● **ACTIVITY**: Where does "MEXC" appear in the data? Return each line that holds it.

_ _ _ _ _ _ _

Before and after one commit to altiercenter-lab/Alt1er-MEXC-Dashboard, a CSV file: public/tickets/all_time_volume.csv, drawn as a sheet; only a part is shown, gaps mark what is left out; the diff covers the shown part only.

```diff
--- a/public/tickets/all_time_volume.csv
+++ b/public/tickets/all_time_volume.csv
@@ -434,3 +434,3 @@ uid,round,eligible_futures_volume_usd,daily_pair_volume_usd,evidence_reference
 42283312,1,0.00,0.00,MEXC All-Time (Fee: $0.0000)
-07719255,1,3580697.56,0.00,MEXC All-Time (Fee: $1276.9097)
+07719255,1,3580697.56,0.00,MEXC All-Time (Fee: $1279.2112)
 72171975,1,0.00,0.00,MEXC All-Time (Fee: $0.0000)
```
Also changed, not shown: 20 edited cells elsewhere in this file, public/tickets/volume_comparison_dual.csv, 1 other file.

_ _ _ _ _ _ _

● **SOLUTION**:
Before and after one commit to altiercenter-lab/Alt1er-MEXC-Dashboard, a CSV file: public/tickets/all_time_volume.csv, drawn as a sheet; only a part is shown, gaps mark what is left out; the diff covers the shown part only.
 42283312,1,0.00,0.00,MEXC All-Time (Fee: $0.0000)
-07719255,1,3580697.56,0.00,MEXC All-Time (Fee: $1276.9097)
+07719255,1,3580697.56,0.00,MEXC All-Time (Fee: $1279.2112)
 72171975,1,0.00,0.00,MEXC All-Time (Fee: $0.0000)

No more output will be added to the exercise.